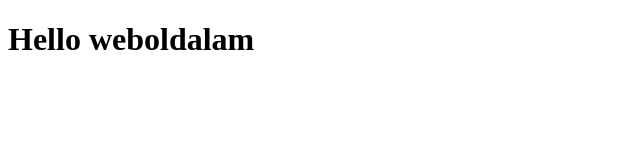
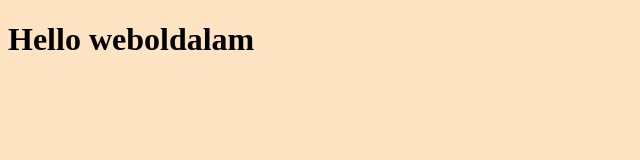
Before and after one commit to fpatrik2003/elsoweb, a plain HTML site: page index.html in a window 1280 px wide. Shown: the whole page, without its empty margins (0-640 px from the left). Drawn offline with Linux system fonts and the light colour scheme.

Commit message:
második

```diff
--- a/index.html
+++ b/index.html
@@ -4,6 +4,7 @@
     <meta charset="UTF-8">
     <meta http-equiv="X-UA-Compatible" content="IE=edge">
     <meta name="viewport" content="width=device-width, initial-scale=1.0">
+    <link rel="stylesheet" href="style.css">
     <title>1. Weboldalam</title>
 </head>
 <body>
--- /dev/null
+++ b/style.css
@@ -0,0 +1,3 @@
+body{
+    background-color: bisque;
+}
```
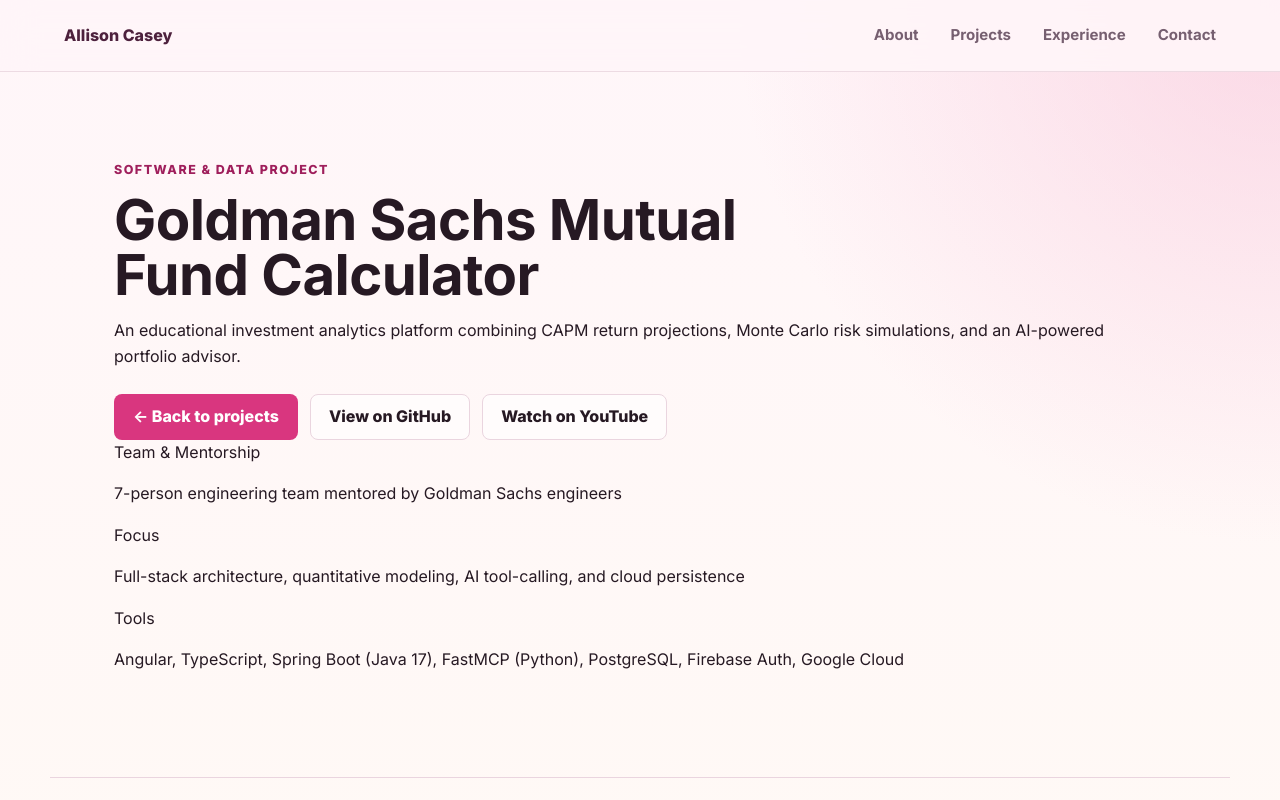
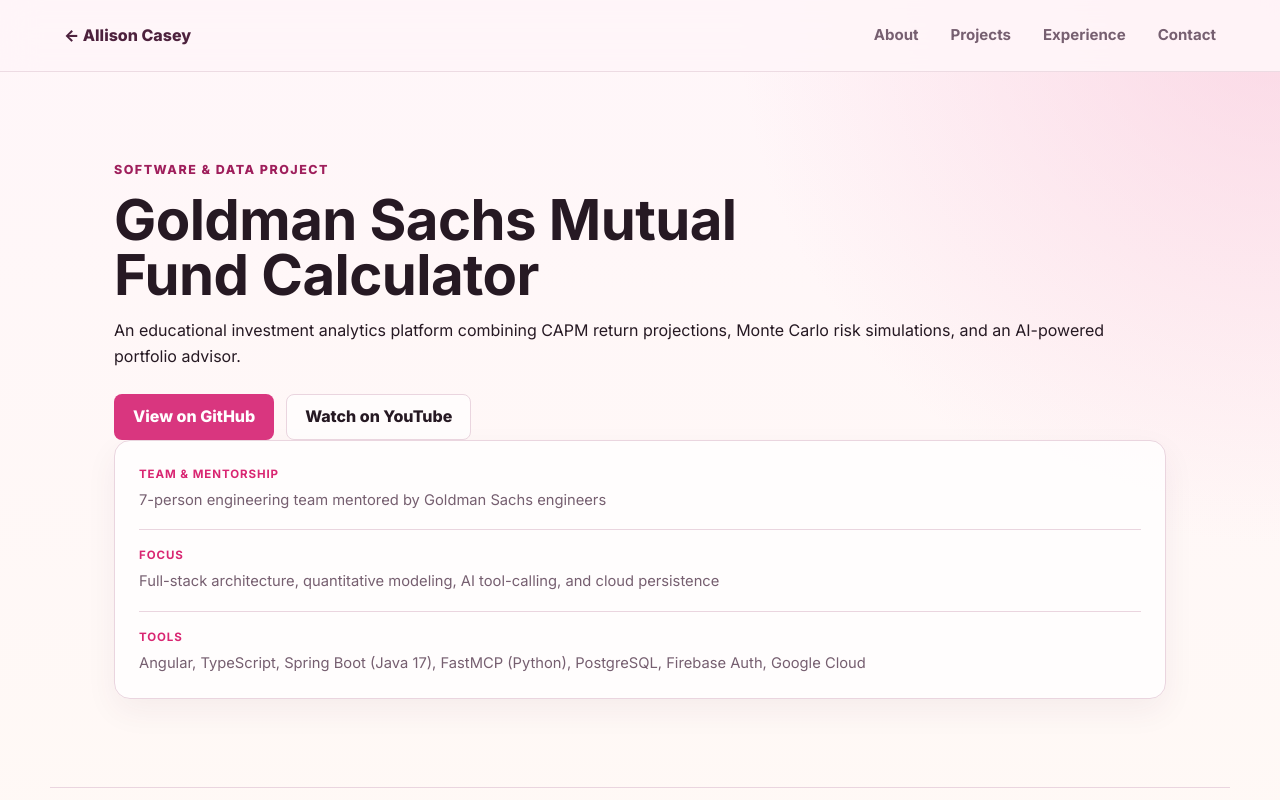
Before and after one commit to allisonscasey/Portfolio, a plain HTML site: page projects/goldman-calculator.html in a window 1280 px wide. Shown: the top 800 px of the page. Drawn offline with Linux system fonts and the light colour scheme.

Commit message:
Update goldman-calculator.html

```diff
--- a/projects/goldman-calculator.html
+++ b/projects/goldman-calculator.html
@@ -37,12 +37,50 @@
         gap: 12px;
         margin-top: 24px;
       }
+      /* Differentiated right-hand metadata card */
+      .detail-card {
+        display: flex;
+        flex-direction: column;
+        gap: 18px;
+        padding: 24px;
+        border-radius: 16px;
+        background: rgba(255, 255, 255, 0.78);
+        border: 1px solid var(--line);
+        box-shadow: 0 12px 32px rgba(77, 33, 61, 0.06);
+      }
+      .detail-card > div + div {
+        padding-top: 16px;
+        border-top: 1px solid var(--line);
+      }
+      .detail-label {
+        display: block;
+        font-size: 0.72rem;
+        font-weight: 700;
+        letter-spacing: 0.08em;
+        text-transform: uppercase;
+        color: var(--accent, #d92672);
+        margin-bottom: 6px;
+      }
+      .detail-card p {
+        margin: 0;
+        font-size: 0.92rem;
+        line-height: 1.5;
+        color: var(--muted);
+      }
+      /* Harmonized callout text color */
+      .callout-box {
+        color: var(--muted);
+      }
+      .callout-box strong {
+        color: var(--ink);
+        font-weight: 600;
+      }
     </style>
   </head>
   <body>
     <header class="site-header">
-      <a class="brand" href="../index.html" aria-label="Allison Casey home">
-        <span>Allison Casey</span>
+      <a class="brand" href="../index.html#projects" aria-label="Back to Allison Casey Projects">
+        <span>&larr; Allison Casey</span>
       </a>
       <nav class="nav-links" aria-label="Primary navigation">
         <a href="../index.html#about">About</a>
@@ -53,7 +91,7 @@
     </header>
 
     <main>
-      <!-- Top Hero Matching Your Template -->
+      <!-- Top Hero -->
       <section class="section detail-hero">
         <div class="detail-intro">
           <p class="eyebrow">Software &amp; Data Project</p>
@@ -62,8 +100,7 @@
             An educational investment analytics platform combining CAPM return projections, Monte Carlo risk simulations, and an AI-powered portfolio advisor.
           </p>
           <div class="hero-btn-group">
-            <a class="button primary" href="../index.html#projects">&larr; Back to projects</a>
-            <a class="button secondary" href="https://github.com/ifidone/GS-ELS-Group3" target="_blank" rel="noopener noreferrer">View on GitHub</a>
+            <a class="button primary" href="https://github.com/ifidone/GS-ELS-Group3" target="_blank" rel="noopener noreferrer">View on GitHub</a>
             <a class="button secondary" href="https://www.youtube.com/watch?v=YFyNY46obnU" target="_blank" rel="noopener noreferrer">Watch on YouTube</a>
           </div>
         </div>
@@ -139,7 +176,7 @@
         <h2>Modeling &amp; Validation</h2>
         <div>
           <p>
-            Projection workflows fetch real-time beta and historical price deltas to compute CAPM annualized rates ($r = r_f + \beta(E[R] - r_f)$) and continuous compounding curves ($FV = P \cdot e^{rt}$). Alongside deterministic projections, our Monte Carlo engine samples randomized returns around historical means to surface percentile risk metrics across single funds and weighted portfolios.
+            Projection workflows fetch real-time beta and historical price deltas to compute CAPM annualized rates (<em>r</em> = <em>r</em><sub>f</sub> + &beta;(E[<em>R</em>] &minus; <em>r</em><sub>f</sub>)) and continuous compounding curves (<em>FV</em> = <em>P</em> &middot; <em>e</em><sup><em>rt</em></sup>). Alongside deterministic projections, our Monte Carlo engine samples randomized returns around historical means to surface percentile risk metrics across single funds and weighted portfolios.
           </p>
           <div class="callout-box">
             <strong>End-to-End Verification:</strong> Validated all API endpoints, UID ownership rules, and database state transitions across Postman, pgAdmin, and Google Cloud runtime logs.
```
+---+
> [TASK REQUIREMENTS] Return the material word for word. Pictures are not part of the copy.

> [SOLUTION FOR THIS EXERCISE]
Before and after one commit to fpatrik2003/elsoweb, a plain HTML site: page index.html in a window 1280 px wide. Shown: the whole page, without its empty margins (0-640 px from the left). Drawn offline with Linux system fonts and the light colour scheme.

Commit message:
második

```diff
--- a/index.html
+++ b/index.html
@@ -4,6 +4,7 @@
     <meta charset="UTF-8">
     <meta http-equiv="X-UA-Compatible" content="IE=edge">
     <meta name="viewport" content="width=device-width, initial-scale=1.0">
+    <link rel="stylesheet" href="style.css">
     <title>1. Weboldalam</title>
 </head>
 <body>
--- /dev/null
+++ b/style.css
@@ -0,0 +1,3 @@
+body{
+    background-color: bisque;
+}
```
Before and after one commit to allisonscasey/Portfolio, a plain HTML site: page projects/goldman-calculator.html in a window 1280 px wide. Shown: the top 800 px of the page. Drawn offline with Linux system fonts and the light colour scheme.

Commit message:
Update goldman-calculator.html

```diff
--- a/projects/goldman-calculator.html
+++ b/projects/goldman-calculator.html
@@ -37,12 +37,50 @@
         gap: 12px;
         margin-top: 24px;
       }
+      /* Differentiated right-hand metadata card */
+      .detail-card {
+        display: flex;
+        flex-direction: column;
+        gap: 18px;
+        padding: 24px;
+        border-radius: 16px;
+        background: rgba(255, 255, 255, 0.78);
+        border: 1px solid var(--line);
+        box-shadow: 0 12px 32px rgba(77, 33, 61, 0.06);
+      }
+      .detail-card > div + div {
+        padding-top: 16px;
+        border-top: 1px solid var(--line);
+      }
+      .detail-label {
+        display: block;
+        font-size: 0.72rem;
+        font-weight: 700;
+        letter-spacing: 0.08em;
+        text-transform: uppercase;
+        color: var(--accent, #d92672);
+        margin-bottom: 6px;
+      }
+      .detail-card p {
+        margin: 0;
+        font-size: 0.92rem;
+        line-height: 1.5;
+        color: var(--muted);
+      }
+      /* Harmonized callout text color */
+      .callout-box {
+        color: var(--muted);
+      }
+      .callout-box strong {
+        color: var(--ink);
+        font-weight: 600;
+      }
     </style>
   </head>
   <body>
     <header class="site-header">
-      <a class="brand" href="../index.html" aria-label="Allison Casey home">
-        <span>Allison Casey</span>
+      <a class="brand" href="../index.html#projects" aria-label="Back to Allison Casey Projects">
+        <span>&larr; Allison Casey</span>
       </a>
       <nav class="nav-links" aria-label="Primary navigation">
         <a href="../index.html#about">About</a>
@@ -53,7 +91,7 @@
     </header>
 
     <main>
-      <!-- Top Hero Matching Your Template -->
+      <!-- Top Hero -->
       <section class="section detail-hero">
         <div class="detail-intro">
           <p class="eyebrow">Software &amp; Data Project</p>
@@ -62,8 +100,7 @@
             An educational investment analytics platform combining CAPM return projections, Monte Carlo risk simulations, and an AI-powered portfolio advisor.
           </p>
           <div class="hero-btn-group">
-            <a class="button primary" href="../index.html#projects">&larr; Back to projects</a>
-            <a class="button secondary" href="https://github.com/ifidone/GS-ELS-Group3" target="_blank" rel="noopener noreferrer">View on GitHub</a>
+            <a class="button primary" href="https://github.com/ifidone/GS-ELS-Group3" target="_blank" rel="noopener noreferrer">View on GitHub</a>
             <a class="button secondary" href="https://www.youtube.com/watch?v=YFyNY46obnU" target="_blank" rel="noopener noreferrer">Watch on YouTube</a>
           </div>
         </div>
@@ -139,7 +176,7 @@
         <h2>Modeling &amp; Validation</h2>
         <div>
           <p>
-            Projection workflows fetch real-time beta and historical price deltas to compute CAPM annualized rates ($r = r_f + \beta(E[R] - r_f)$) and continuous compounding curves ($FV = P \cdot e^{rt}$). Alongside deterministic projections, our Monte Carlo engine samples randomized returns around historical means to surface percentile risk metrics across single funds and weighted portfolios.
+            Projection workflows fetch real-time beta and historical price deltas to compute CAPM annualized rates (<em>r</em> = <em>r</em><sub>f</sub> + &beta;(E[<em>R</em>] &minus; <em>r</em><sub>f</sub>)) and continuous compounding curves (<em>FV</em> = <em>P</em> &middot; <em>e</em><sup><em>rt</em></sup>). Alongside deterministic projections, our Monte Carlo engine samples randomized returns around historical means to surface percentile risk metrics across single funds and weighted portfolios.
           </p>
           <div class="callout-box">
             <strong>End-to-End Verification:</strong> Validated all API endpoints, UID ownership rules, and database state transitions across Postman, pgAdmin, and Google Cloud runtime logs.
```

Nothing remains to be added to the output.